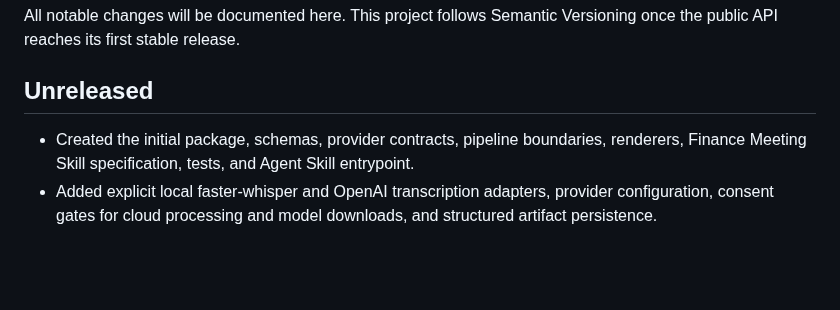
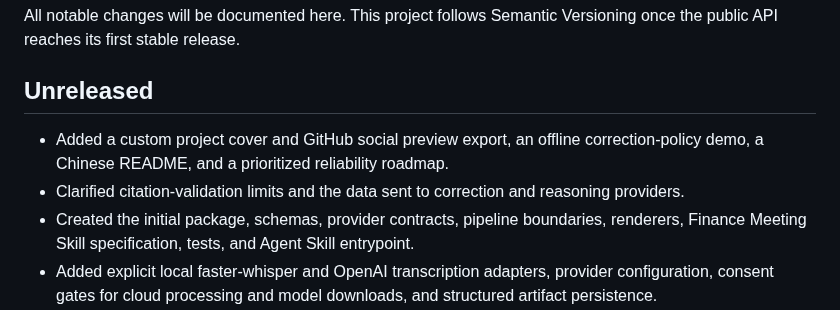
Before and after one commit to lynnfeng37-dot/voicenote-toolkit, a Markdown page: CHANGELOG.md, the part around the change. GitHub-like rendering; blank space fills up the shorter version.

```diff
--- a/CHANGELOG.md
+++ b/CHANGELOG.md
@@ -5,6 +5,9 @@ public API reaches its first stable release.
 
 ## Unreleased
 
+- Added a custom project cover and GitHub social preview export, an offline correction-policy
+  demo, a Chinese README, and a prioritized reliability roadmap.
+- Clarified citation-validation limits and the data sent to correction and reasoning providers.
 - Created the initial package, schemas, provider contracts, pipeline boundaries, renderers,
   Finance Meeting Skill specification, tests, and Agent Skill entrypoint.
 - Added explicit local faster-whisper and OpenAI transcription adapters, provider configuration,
```
Also changed, not shown: README.md (+48 -7 lines), README.zh-CN.md (added, +130 -0 lines), docs/architecture.md (+2 -1 lines), docs/assets/README.md (added, +29 -0 lines), docs/roadmap.md (added, +44 -0 lines), docs/assets/voicenote-social-preview.jpg (added), 3 other files.
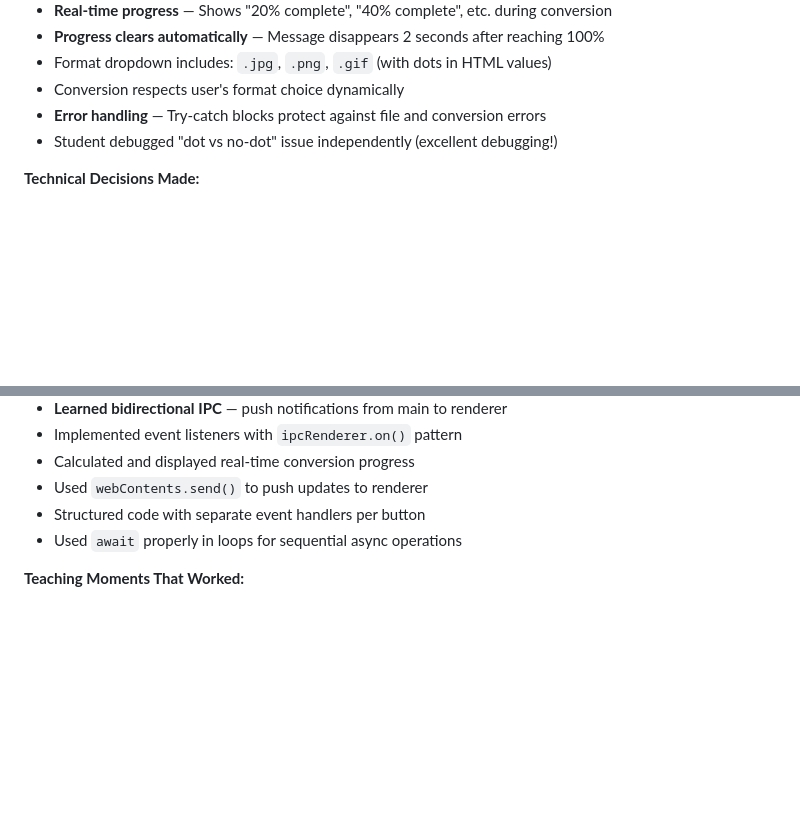
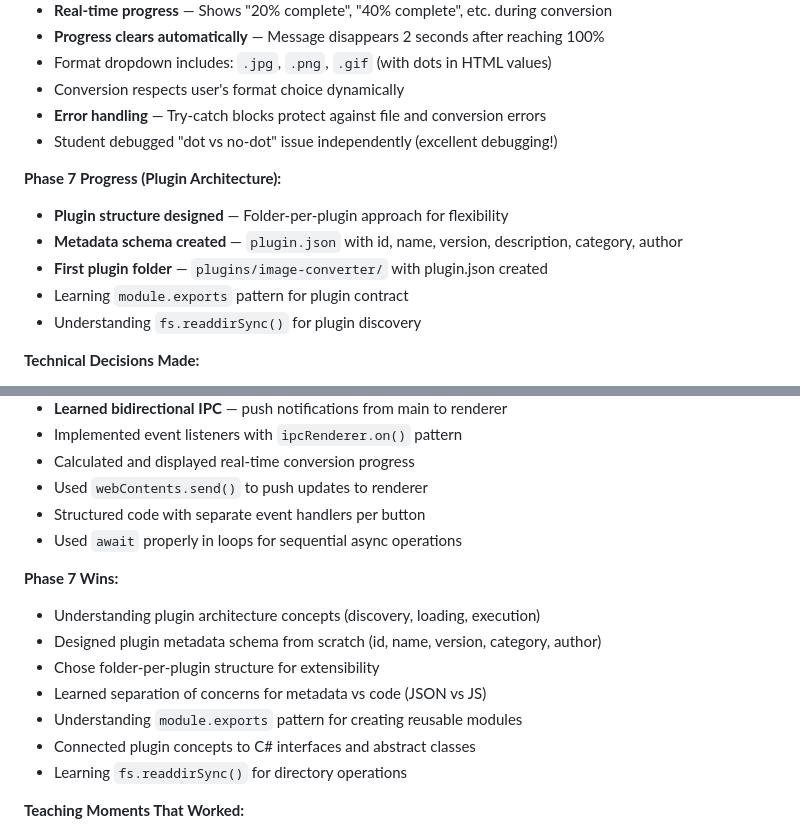
Before and after one commit to A-Simonsen/Converti, a Markdown page: CLAUDE.md, 2 parts joined by grey strips. Drawn GitHub-style; blank space fills up the shorter version.

```diff
--- a/CLAUDE.md
+++ b/CLAUDE.md
@@ -60,6 +64,14 @@ not a code generator.
 - **Error handling** — Try-catch blocks protect against file and conversion errors
 - Student debugged "dot vs no-dot" issue independently (excellent debugging!)
 
+**Phase 7 Progress (Plugin Architecture):**
+
+- **Plugin structure designed** — Folder-per-plugin approach for flexibility
+- **Metadata schema created** — `plugin.json` with id, name, version, description, category, author
+- **First plugin folder** — `plugins/image-converter/` with plugin.json created
+- Learning `module.exports` pattern for plugin contract
+- Understanding `fs.readdirSync()` for plugin discovery
+
 **Technical Decisions Made:**
 
 - Dropdown `<option>` values include dots (`.jpg`, `.png`) for cleaner main.js logic
@@ -155,6 +184,16 @@ Converti/
 - Structured code with separate event handlers per button
 - Used `await` properly in loops for sequential async operations
 
+**Phase 7 Wins:**
+
+- Understanding plugin architecture concepts (discovery, loading, execution)
+- Designed plugin metadata schema from scratch (id, name, version, category, author)
+- Chose folder-per-plugin structure for extensibility
+- Learned separation of concerns for metadata vs code (JSON vs JS)
+- Understanding `module.exports` pattern for creating reusable modules
+- Connected plugin concepts to C# interfaces and abstract classes
+- Learning `fs.readdirSync()` for directory operations
+
 **Teaching Moments That Worked:**
 
 - Reading error messages and console.log output to understand data structures
```
Also changed, not shown: other parts of CLAUDE.md (+37 -13 lines).
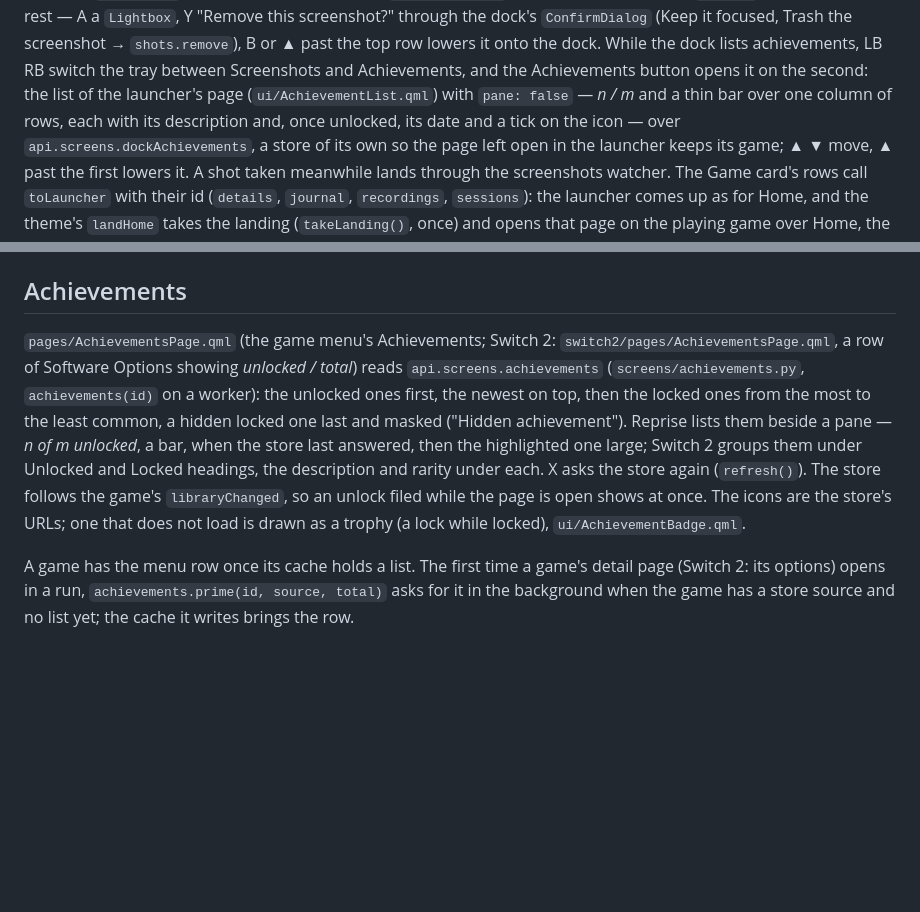
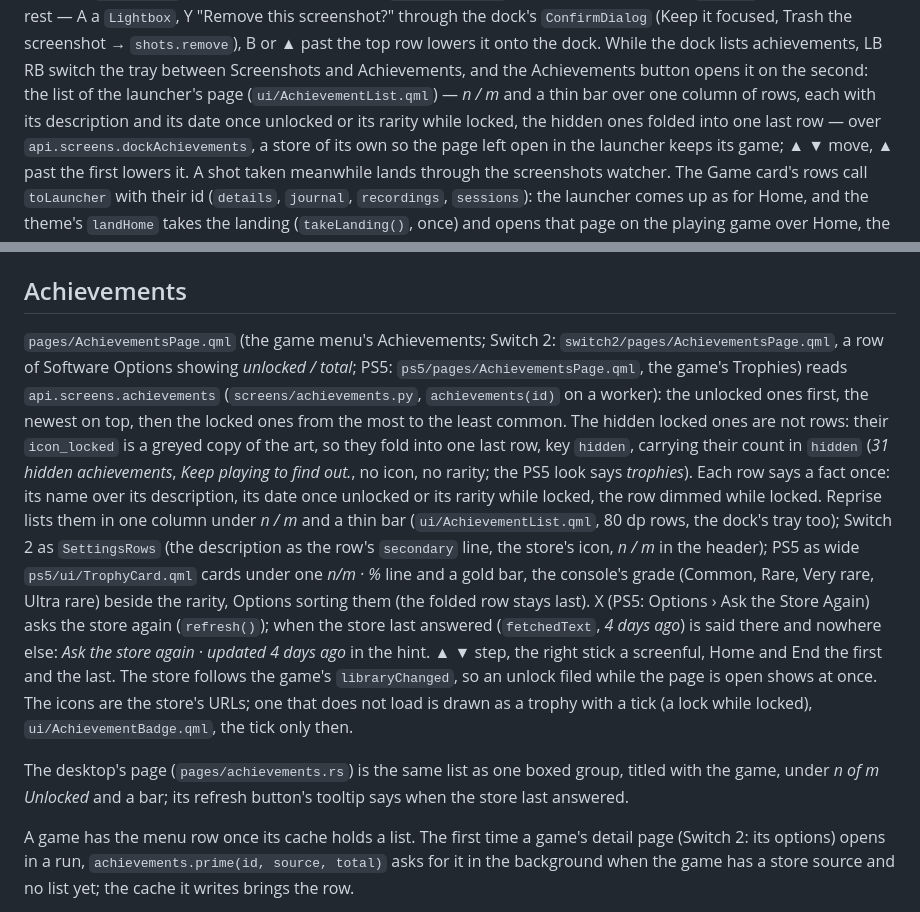
Before and after one commit to ilyasturki/universe, a Markdown page: docs/frontends.md, 2 parts joined by grey strips. Drawn GitHub-style; blank space fills up the shorter version.

Commit message:
docs(frontends): achievements section and dock tray match the lean lists

```diff
--- a/docs/frontends.md
+++ b/docs/frontends.md
@@ -282,8 +282,9 @@ carry no `session`), a hairline, the rest — A a `Lightbox`, Y "Remove this scr
 dock's `ConfirmDialog` (Keep it focused, Trash the screenshot → `shots.remove`), B or ▲ past the top
 row lowers it onto the dock. While the dock lists achievements, LB RB switch the tray between
 Screenshots and Achievements, and the Achievements button opens it on the second: the list of
-the launcher's page (`ui/AchievementList.qml`) with `pane: false` — *n / m* and a thin bar over one
-column of rows, each with its description and, once unlocked, its date and a tick on the icon — over
+the launcher's page (`ui/AchievementList.qml`) — *n / m* and a thin bar over one column of rows,
+each with its description and its date once unlocked or its rarity while locked, the hidden ones
+folded into one last row — over
 `api.screens.dockAchievements`, a store of its own so the page left open in the launcher keeps its
 game; ▲ ▼ move, ▲ past the first lowers it. A shot taken meanwhile lands through the screenshots watcher. The
 Game card's rows call `toLauncher` with their id (`details`, `journal`, `recordings`, `sessions`): the
@@ -627,15 +628,28 @@ the store's promotional shots only (`assets.screenshotList`).
 ## Achievements
 
 `pages/AchievementsPage.qml` (the game menu's Achievements; Switch 2: `switch2/pages/AchievementsPage.qml`,
-a row of Software Options showing *unlocked / total*) reads `api.screens.achievements`
-(`screens/achievements.py`, `achievements(id)` on a worker): the unlocked ones first, the newest on
-top, then the locked ones from the most to the least common, a hidden locked one last and masked
-("Hidden achievement"). Reprise lists them beside a pane — *n of m unlocked*, a bar, when the store
-last answered, then the highlighted one large; Switch 2 groups them under Unlocked and Locked
-headings, the description and rarity under each. X asks the store again (`refresh()`). The store
-follows the game's `libraryChanged`, so an unlock filed while the page is open shows at once. The
-icons are the store's URLs; one that does not load is drawn as a trophy (a lock while locked),
-`ui/AchievementBadge.qml`.
+a row of Software Options showing *unlocked / total*; PS5: `ps5/pages/AchievementsPage.qml`, the
+game's Trophies) reads `api.screens.achievements` (`screens/achievements.py`, `achievements(id)` on a
+worker): the unlocked ones first, the newest on top, then the locked ones from the most to the least
+common. The hidden locked ones are not rows: their `icon_locked` is a greyed copy of the art, so they
+fold into one last row, key `hidden`, carrying their count in `hidden` (*31 hidden achievements*,
+*Keep playing to find out.*, no icon, no rarity; the PS5 look says *trophies*). Each row says a fact
+once: its name over its description, its date once unlocked or its rarity while locked, the row
+dimmed while locked. Reprise lists them in one column under *n / m* and a thin bar
+(`ui/AchievementList.qml`, 80 dp rows, the dock's tray too); Switch 2 as `SettingsRows` (the
+description as the row's `secondary` line, the store's icon, *n / m* in the header); PS5 as wide
+`ps5/ui/TrophyCard.qml` cards under one *n/m · %* line and a gold bar, the console's grade (Common,
+Rare, Very rare, Ultra rare) beside the rarity, Options sorting them (the folded row stays last). X
+(PS5: Options › Ask the Store Again) asks the store again (`refresh()`); when the store last
+answered (`fetchedText`, *4 days ago*) is said there and nowhere else: *Ask the store again ·
+updated 4 days ago* in the hint. ▲ ▼ step, the right stick a screenful, Home and End the first
+and the last. The store follows the game's `libraryChanged`, so an unlock filed while the page is
+open shows at once. The icons are the store's URLs; one that does not load is drawn as a trophy with
+a tick (a lock while locked), `ui/AchievementBadge.qml`, the tick only then.
+
+The desktop's page (`pages/achievements.rs`) is the same list as one boxed group, titled with the
+game, under *n of m Unlocked* and a bar; its refresh button's tooltip says when the store last
+answered.
 
 A game has the menu row once its cache holds a list. The first time a game's detail page (Switch 2:
 its options) opens in a run, `achievements.prime(id, source, total)` asks for it in the background
```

————

**Directions for this task:** Each line of the data must be restated exactly, and the pictures must be left out.

**Output:**
Before and after one commit to lynnfeng37-dot/voicenote-toolkit, a Markdown page: CHANGELOG.md, the part around the change. GitHub-like rendering; blank space fills up the shorter version.

```diff
--- a/CHANGELOG.md
+++ b/CHANGELOG.md
@@ -5,6 +5,9 @@ public API reaches its first stable release.
 
 ## Unreleased
 
+- Added a custom project cover and GitHub social preview export, an offline correction-policy
+  demo, a Chinese README, and a prioritized reliability roadmap.
+- Clarified citation-validation limits and the data sent to correction and reasoning providers.
 - Created the initial package, schemas, provider contracts, pipeline boundaries, renderers,
   Finance Meeting Skill specification, tests, and Agent Skill entrypoint.
 - Added explicit local faster-whisper and OpenAI transcription adapters, provider configuration,
```
Also changed, not shown: README.md (+48 -7 lines), README.zh-CN.md (added, +130 -0 lines), docs/architecture.md (+2 -1 lines), docs/assets/README.md (added, +29 -0 lines), docs/roadmap.md (added, +44 -0 lines), docs/assets/voicenote-social-preview.jpg (added), 3 other files.
Before and after one commit to A-Simonsen/Converti, a Markdown page: CLAUDE.md, 2 parts joined by grey strips. Drawn GitHub-style; blank space fills up the shorter version.

```diff
--- a/CLAUDE.md
+++ b/CLAUDE.md
@@ -60,6 +64,14 @@ not a code generator.
 - **Error handling** — Try-catch blocks protect against file and conversion errors
 - Student debugged "dot vs no-dot" issue independently (excellent debugging!)
 
+**Phase 7 Progress (Plugin Architecture):**
+
+- **Plugin structure designed** — Folder-per-plugin approach for flexibility
+- **Metadata schema created** — `plugin.json` with id, name, version, description, category, author
+- **First plugin folder** — `plugins/image-converter/` with plugin.json created
+- Learning `module.exports` pattern for plugin contract
+- Understanding `fs.readdirSync()` for plugin discovery
+
 **Technical Decisions Made:**
 
 - Dropdown `<option>` values include dots (`.jpg`, `.png`) for cleaner main.js logic
@@ -155,6 +184,16 @@ Converti/
 - Structured code with separate event handlers per button
 - Used `await` properly in loops for sequential async operations
 
+**Phase 7 Wins:**
+
+- Understanding plugin architecture concepts (discovery, loading, execution)
+- Designed plugin metadata schema from scratch (id, name, version, category, author)
+- Chose folder-per-plugin structure for extensibility
+- Learned separation of concerns for metadata vs code (JSON vs JS)
+- Understanding `module.exports` pattern for creating reusable modules
+- Connected plugin concepts to C# interfaces and abstract classes
+- Learning `fs.readdirSync()` for directory operations
+
 **Teaching Moments That Worked:**
 
 - Reading error messages and console.log output to understand data structures
```
Also changed, not shown: other parts of CLAUDE.md (+37 -13 lines).
Before and after one commit to ilyasturki/universe, a Markdown page: docs/frontends.md, 2 parts joined by grey strips. Drawn GitHub-style; blank space fills up the shorter version.

Commit message:
docs(frontends): achievements section and dock tray match the lean lists

```diff
--- a/docs/frontends.md
+++ b/docs/frontends.md
@@ -282,8 +282,9 @@ carry no `session`), a hairline, the rest — A a `Lightbox`, Y "Remove this scr
 dock's `ConfirmDialog` (Keep it focused, Trash the screenshot → `shots.remove`), B or ▲ past the top
 row lowers it onto the dock. While the dock lists achievements, LB RB switch the tray between
 Screenshots and Achievements, and the Achievements button opens it on the second: the list of
-the launcher's page (`ui/AchievementList.qml`) with `pane: false` — *n / m* and a thin bar over one
-column of rows, each with its description and, once unlocked, its date and a tick on the icon — over
+the launcher's page (`ui/AchievementList.qml`) — *n / m* and a thin bar over one column of rows,
+each with its description and its date once unlocked or its rarity while locked, the hidden ones
+folded into one last row — over
 `api.screens.dockAchievements`, a store of its own so the page left open in the launcher keeps its
 game; ▲ ▼ move, ▲ past the first lowers it. A shot taken meanwhile lands through the screenshots watcher. The
 Game card's rows call `toLauncher` with their id (`details`, `journal`, `recordings`, `sessions`): the
@@ -627,15 +628,28 @@ the store's promotional shots only (`assets.screenshotList`).
 ## Achievements
 
 `pages/AchievementsPage.qml` (the game menu's Achievements; Switch 2: `switch2/pages/AchievementsPage.qml`,
-a row of Software Options showing *unlocked / total*) reads `api.screens.achievements`
-(`screens/achievements.py`, `achievements(id)` on a worker): the unlocked ones first, the newest on
-top, then the locked ones from the most to the least common, a hidden locked one last and masked
-("Hidden achievement"). Reprise lists them beside a pane — *n of m unlocked*, a bar, when the store
-last answered, then the highlighted one large; Switch 2 groups them under Unlocked and Locked
-headings, the description and rarity under each. X asks the store again (`refresh()`). The store
-follows the game's `libraryChanged`, so an unlock filed while the page is open shows at once. The
-icons are the store's URLs; one that does not load is drawn as a trophy (a lock while locked),
-`ui/AchievementBadge.qml`.
+a row of Software Options showing *unlocked / total*; PS5: `ps5/pages/AchievementsPage.qml`, the
+game's Trophies) reads `api.screens.achievements` (`screens/achievements.py`, `achievements(id)` on a
+worker): the unlocked ones first, the newest on top, then the locked ones from the most to the least
+common. The hidden locked ones are not rows: their `icon_locked` is a greyed copy of the art, so they
+fold into one last row, key `hidden`, carrying their count in `hidden` (*31 hidden achievements*,
+*Keep playing to find out.*, no icon, no rarity; the PS5 look says *trophies*). Each row says a fact
+once: its name over its description, its date once unlocked or its rarity while locked, the row
+dimmed while locked. Reprise lists them in one column under *n / m* and a thin bar
+(`ui/AchievementList.qml`, 80 dp rows, the dock's tray too); Switch 2 as `SettingsRows` (the
+description as the row's `secondary` line, the store's icon, *n / m* in the header); PS5 as wide
+`ps5/ui/TrophyCard.qml` cards under one *n/m · %* line and a gold bar, the console's grade (Common,
+Rare, Very rare, Ultra rare) beside the rarity, Options sorting them (the folded row stays last). X
+(PS5: Options › Ask the Store Again) asks the store again (`refresh()`); when the store last
+answered (`fetchedText`, *4 days ago*) is said there and nowhere else: *Ask the store again ·
+updated 4 days ago* in the hint. ▲ ▼ step, the right stick a screenful, Home and End the first
+and the last. The store follows the game's `libraryChanged`, so an unlock filed while the page is
+open shows at once. The icons are the store's URLs; one that does not load is drawn as a trophy with
+a tick (a lock while locked), `ui/AchievementBadge.qml`, the tick only then.
+
+The desktop's page (`pages/achievements.rs`) is the same list as one boxed group, titled with the
+game, under *n of m Unlocked* and a bar; its refresh button's tooltip says when the store last
+answered.
 
 A game has the menu row once its cache holds a list. The first time a game's detail page (Switch 2:
 its options) opens in a run, `achievements.prime(id, source, total)` asks for it in the background
```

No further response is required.